<<<<

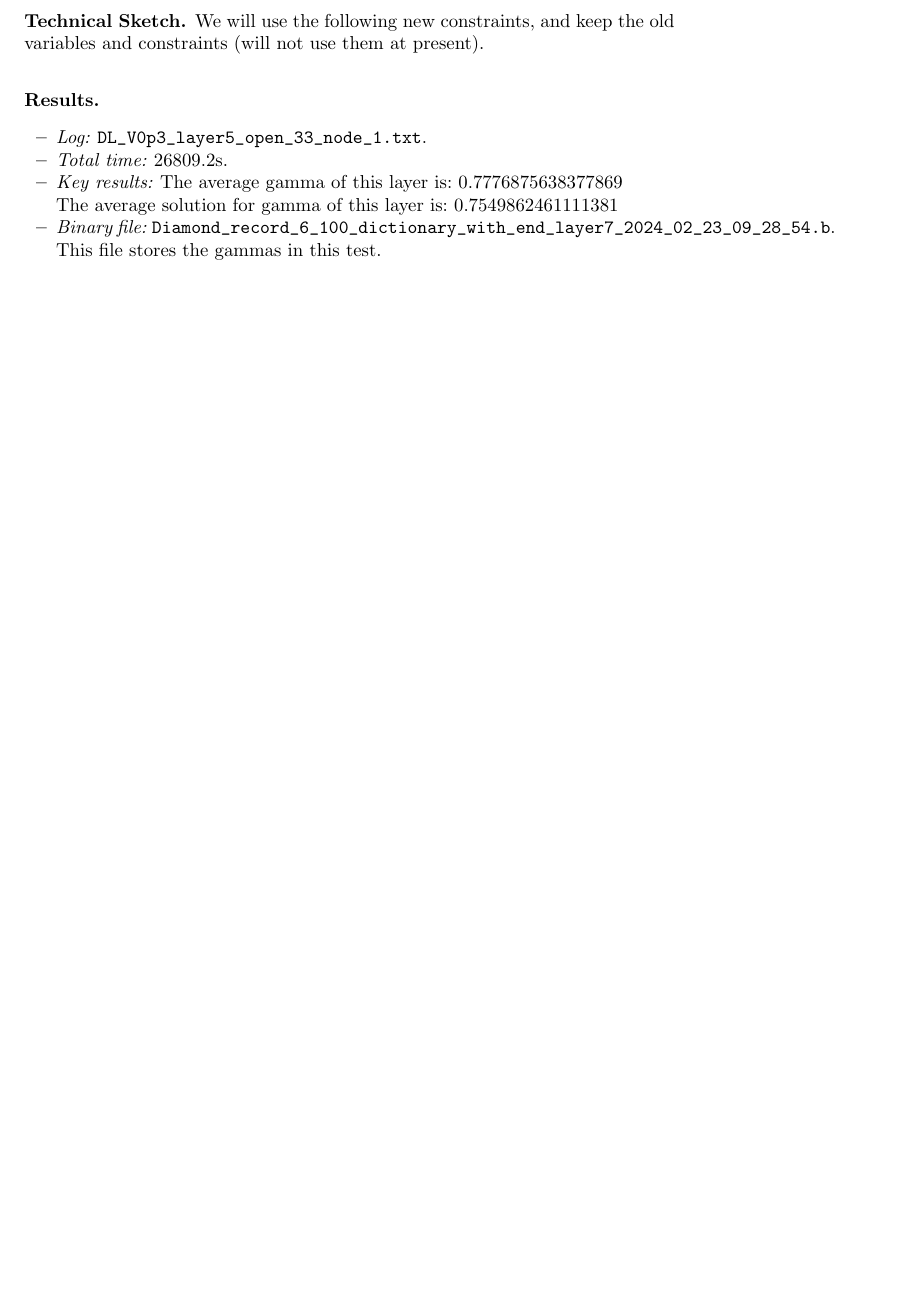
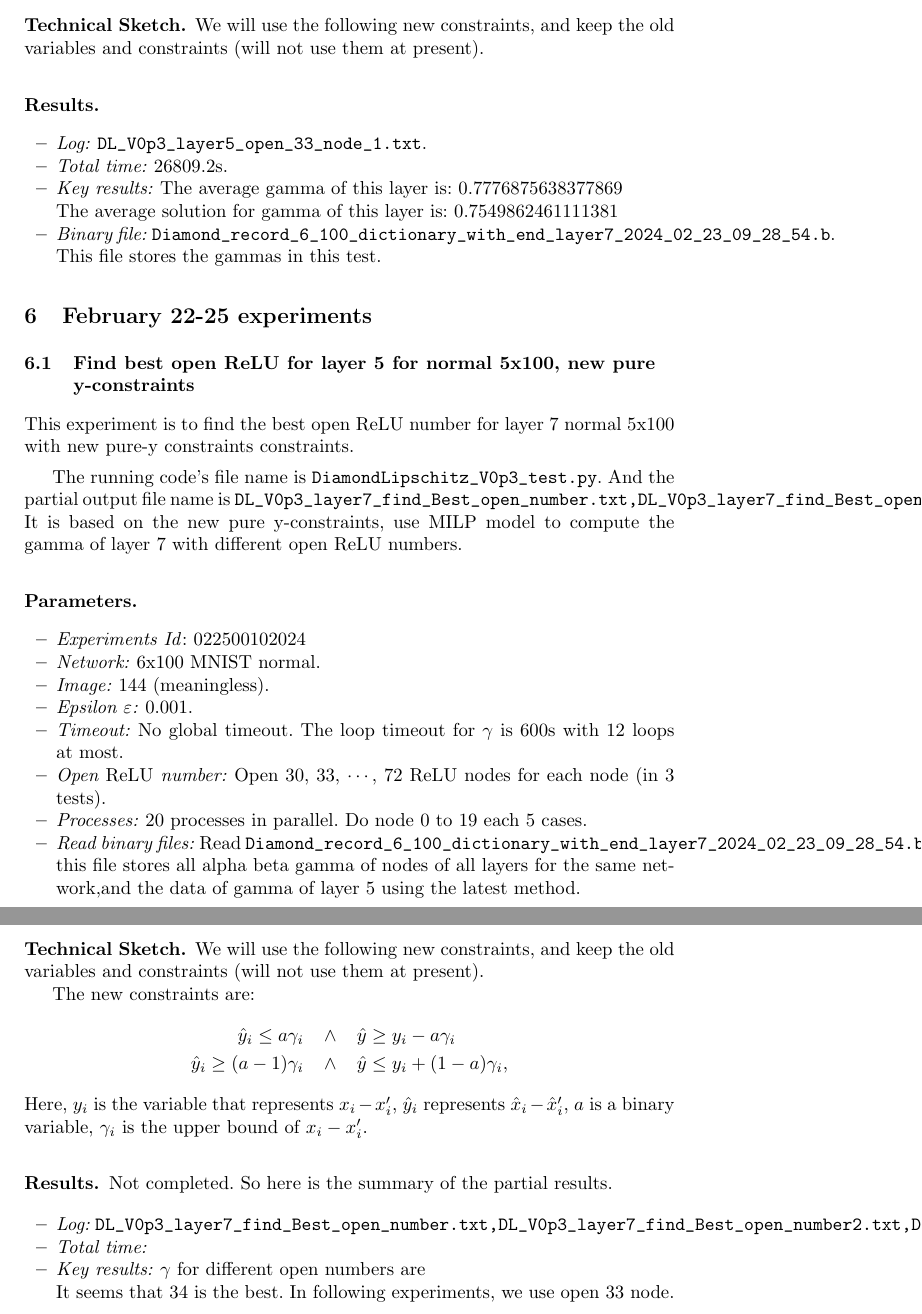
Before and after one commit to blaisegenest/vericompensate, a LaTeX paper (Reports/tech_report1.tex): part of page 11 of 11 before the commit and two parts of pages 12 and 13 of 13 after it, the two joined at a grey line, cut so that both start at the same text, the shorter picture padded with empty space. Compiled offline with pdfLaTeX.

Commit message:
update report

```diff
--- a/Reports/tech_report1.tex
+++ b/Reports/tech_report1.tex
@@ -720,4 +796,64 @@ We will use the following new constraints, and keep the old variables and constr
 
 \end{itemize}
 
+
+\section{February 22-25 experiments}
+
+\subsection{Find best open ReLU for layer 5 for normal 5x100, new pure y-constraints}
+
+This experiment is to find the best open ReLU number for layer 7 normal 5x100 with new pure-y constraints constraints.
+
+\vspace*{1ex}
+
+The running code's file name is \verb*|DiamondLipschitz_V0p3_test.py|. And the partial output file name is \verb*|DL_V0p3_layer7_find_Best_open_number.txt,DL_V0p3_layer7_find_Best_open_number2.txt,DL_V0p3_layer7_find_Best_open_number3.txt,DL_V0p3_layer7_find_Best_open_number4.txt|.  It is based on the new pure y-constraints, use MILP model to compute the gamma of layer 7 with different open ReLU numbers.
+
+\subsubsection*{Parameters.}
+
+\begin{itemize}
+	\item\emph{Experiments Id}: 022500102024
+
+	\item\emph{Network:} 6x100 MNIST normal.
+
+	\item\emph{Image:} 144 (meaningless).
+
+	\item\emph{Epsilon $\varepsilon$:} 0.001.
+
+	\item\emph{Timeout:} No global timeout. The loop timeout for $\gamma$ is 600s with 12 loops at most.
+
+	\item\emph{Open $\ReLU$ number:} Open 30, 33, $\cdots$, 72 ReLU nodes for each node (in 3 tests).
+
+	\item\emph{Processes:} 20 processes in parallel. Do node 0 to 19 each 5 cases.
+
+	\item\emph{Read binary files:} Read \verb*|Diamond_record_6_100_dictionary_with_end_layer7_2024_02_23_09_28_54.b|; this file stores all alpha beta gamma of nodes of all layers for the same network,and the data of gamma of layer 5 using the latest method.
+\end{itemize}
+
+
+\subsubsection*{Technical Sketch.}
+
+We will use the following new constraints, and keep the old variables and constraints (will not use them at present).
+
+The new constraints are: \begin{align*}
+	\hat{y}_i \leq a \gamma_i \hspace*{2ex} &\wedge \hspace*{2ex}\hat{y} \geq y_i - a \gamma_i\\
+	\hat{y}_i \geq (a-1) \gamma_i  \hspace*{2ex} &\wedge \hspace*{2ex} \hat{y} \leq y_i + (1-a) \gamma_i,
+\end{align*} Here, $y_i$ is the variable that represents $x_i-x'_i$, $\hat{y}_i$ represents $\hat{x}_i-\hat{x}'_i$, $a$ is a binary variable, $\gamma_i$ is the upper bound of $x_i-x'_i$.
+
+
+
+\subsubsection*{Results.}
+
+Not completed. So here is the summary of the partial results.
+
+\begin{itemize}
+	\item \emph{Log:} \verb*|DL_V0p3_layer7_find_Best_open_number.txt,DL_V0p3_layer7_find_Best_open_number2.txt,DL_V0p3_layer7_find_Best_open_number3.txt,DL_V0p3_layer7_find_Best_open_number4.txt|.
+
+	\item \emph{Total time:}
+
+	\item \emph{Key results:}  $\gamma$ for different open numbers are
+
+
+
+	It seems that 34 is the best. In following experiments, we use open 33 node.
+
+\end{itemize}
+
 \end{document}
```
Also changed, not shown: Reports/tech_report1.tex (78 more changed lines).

>>>>
<<<<

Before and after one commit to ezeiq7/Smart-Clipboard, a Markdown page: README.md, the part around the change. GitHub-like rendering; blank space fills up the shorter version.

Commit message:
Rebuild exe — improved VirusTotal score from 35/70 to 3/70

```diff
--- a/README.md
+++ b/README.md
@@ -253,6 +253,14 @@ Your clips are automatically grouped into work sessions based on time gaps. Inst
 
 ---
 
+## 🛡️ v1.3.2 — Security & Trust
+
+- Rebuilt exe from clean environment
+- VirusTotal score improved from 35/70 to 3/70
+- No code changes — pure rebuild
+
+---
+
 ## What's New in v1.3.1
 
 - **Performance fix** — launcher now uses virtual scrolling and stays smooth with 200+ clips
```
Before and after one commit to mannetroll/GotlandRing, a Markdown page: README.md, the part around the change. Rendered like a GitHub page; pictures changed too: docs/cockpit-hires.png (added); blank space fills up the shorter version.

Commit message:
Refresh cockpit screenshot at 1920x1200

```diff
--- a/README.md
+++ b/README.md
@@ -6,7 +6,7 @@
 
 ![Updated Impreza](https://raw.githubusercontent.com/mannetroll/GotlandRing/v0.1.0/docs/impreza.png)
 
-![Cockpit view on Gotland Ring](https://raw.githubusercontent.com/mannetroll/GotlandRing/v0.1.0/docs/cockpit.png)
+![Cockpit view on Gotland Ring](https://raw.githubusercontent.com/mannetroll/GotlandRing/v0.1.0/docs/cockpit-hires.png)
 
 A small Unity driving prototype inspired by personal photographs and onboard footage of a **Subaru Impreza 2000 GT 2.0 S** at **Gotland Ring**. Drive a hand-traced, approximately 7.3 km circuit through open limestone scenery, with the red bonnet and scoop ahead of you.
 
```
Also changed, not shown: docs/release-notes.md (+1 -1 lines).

>>>>
<<<<

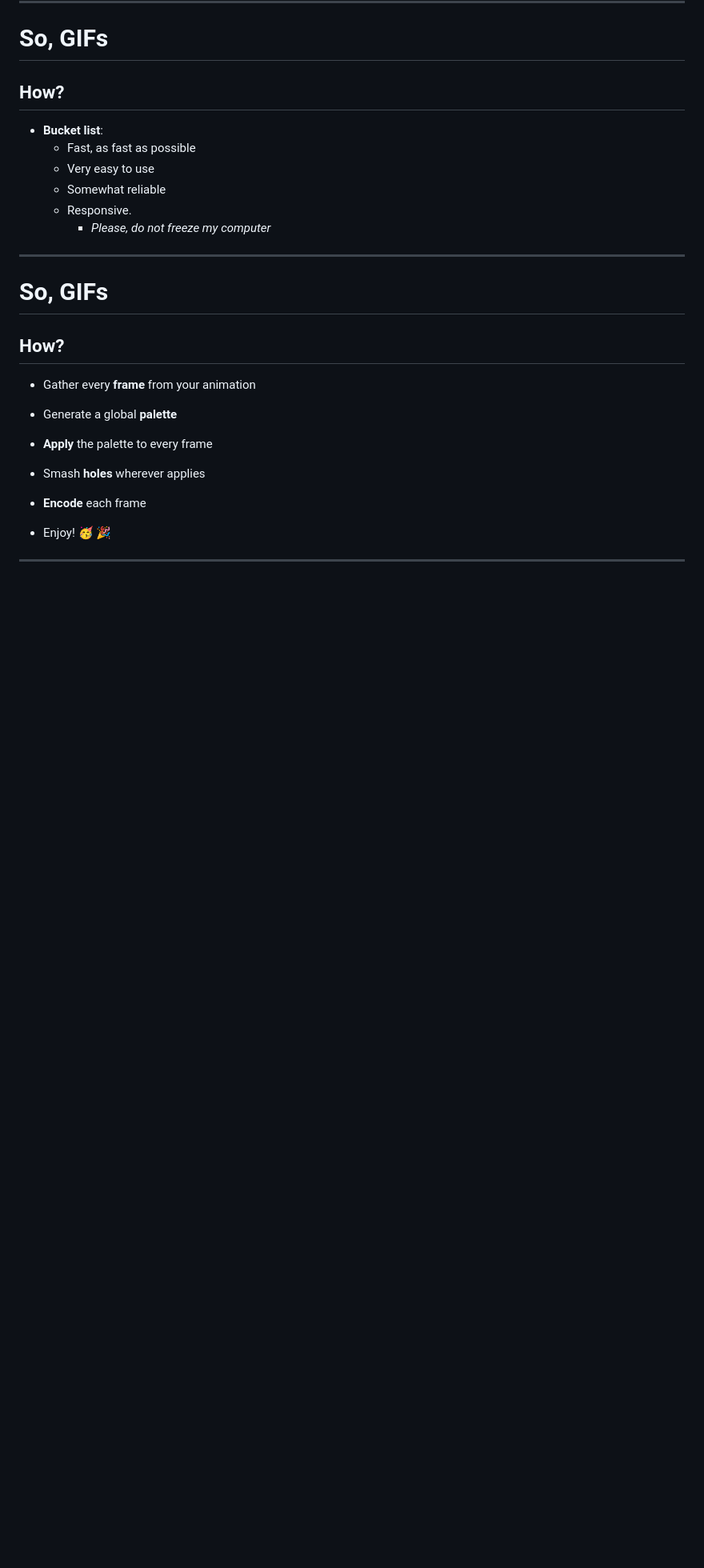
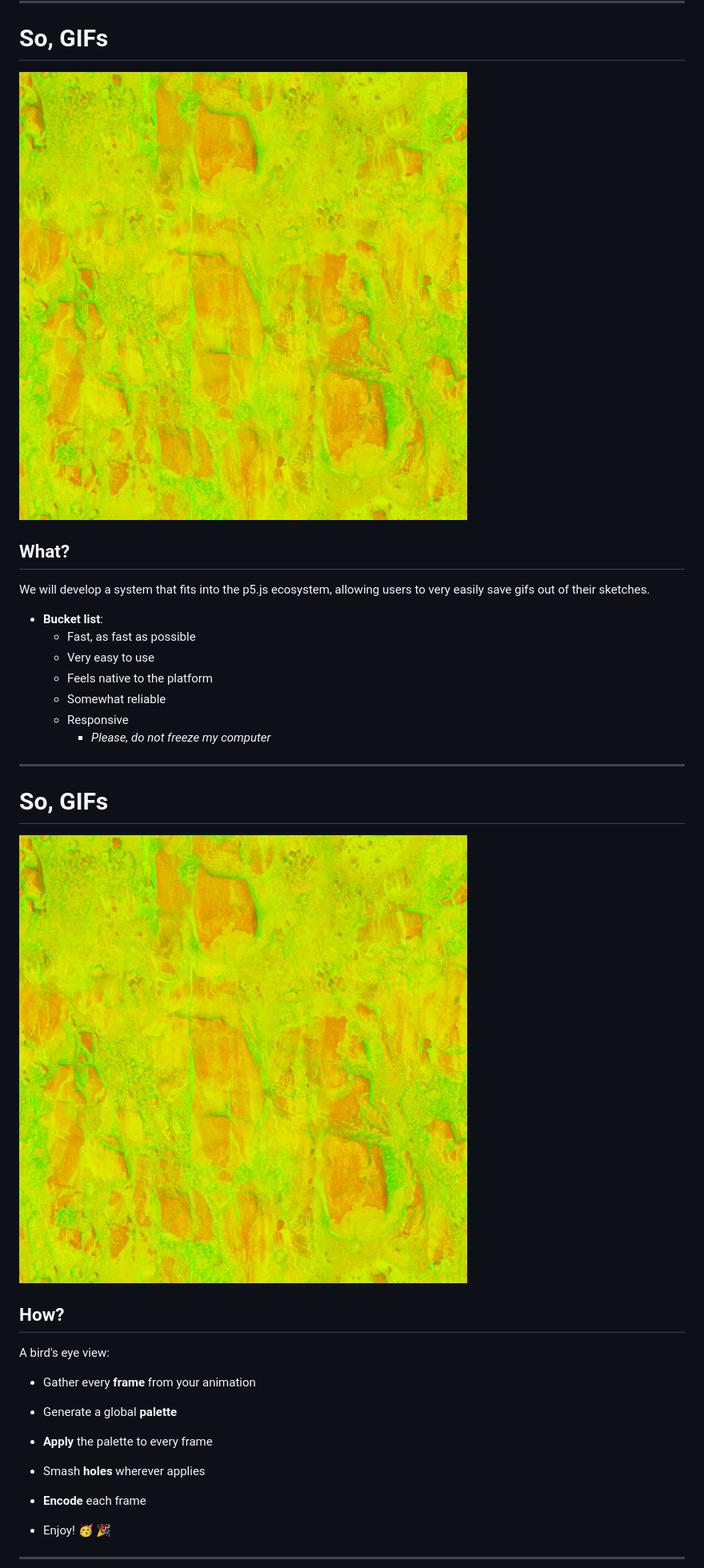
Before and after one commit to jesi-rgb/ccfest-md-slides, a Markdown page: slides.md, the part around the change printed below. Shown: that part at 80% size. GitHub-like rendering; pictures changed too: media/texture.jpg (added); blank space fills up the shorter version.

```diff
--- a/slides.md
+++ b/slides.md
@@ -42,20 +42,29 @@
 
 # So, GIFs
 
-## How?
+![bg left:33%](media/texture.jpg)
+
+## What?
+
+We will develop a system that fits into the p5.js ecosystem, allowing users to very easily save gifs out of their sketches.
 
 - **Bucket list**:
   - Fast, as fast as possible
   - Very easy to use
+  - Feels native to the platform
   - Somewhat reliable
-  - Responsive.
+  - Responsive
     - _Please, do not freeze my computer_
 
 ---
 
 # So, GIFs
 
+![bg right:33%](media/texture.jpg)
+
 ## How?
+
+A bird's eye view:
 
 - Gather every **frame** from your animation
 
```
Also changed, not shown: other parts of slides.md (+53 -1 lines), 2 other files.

>>>>

**YOUR TASK**
Across the data, pull every line containing the string "constraints".

**RESPONSE**
@@ -720,4 +796,64 @@ We will use the following new constraints, and keep the old variables and constr
+\subsection{Find best open ReLU for layer 5 for normal 5x100, new pure y-constraints}
+This experiment is to find the best open ReLU number for layer 7 normal 5x100 with new pure-y constraints constraints.
+The running code's file name is \verb*|DiamondLipschitz_V0p3_test.py|. And the partial output file name is \verb*|DL_V0p3_layer7_find_Best_open_number.txt,DL_V0p3_layer7_find_Best_open_number2.txt,DL_V0p3_layer7_find_Best_open_number3.txt,DL_V0p3_layer7_find_Best_open_number4.txt|.  It is based on the new pure y-constraints, use MILP model to compute the gamma of layer 7 with different open ReLU numbers.
+We will use the following new constraints, and keep the old variables and constraints (will not use them at present).
+The new constraints are: \begin{align*}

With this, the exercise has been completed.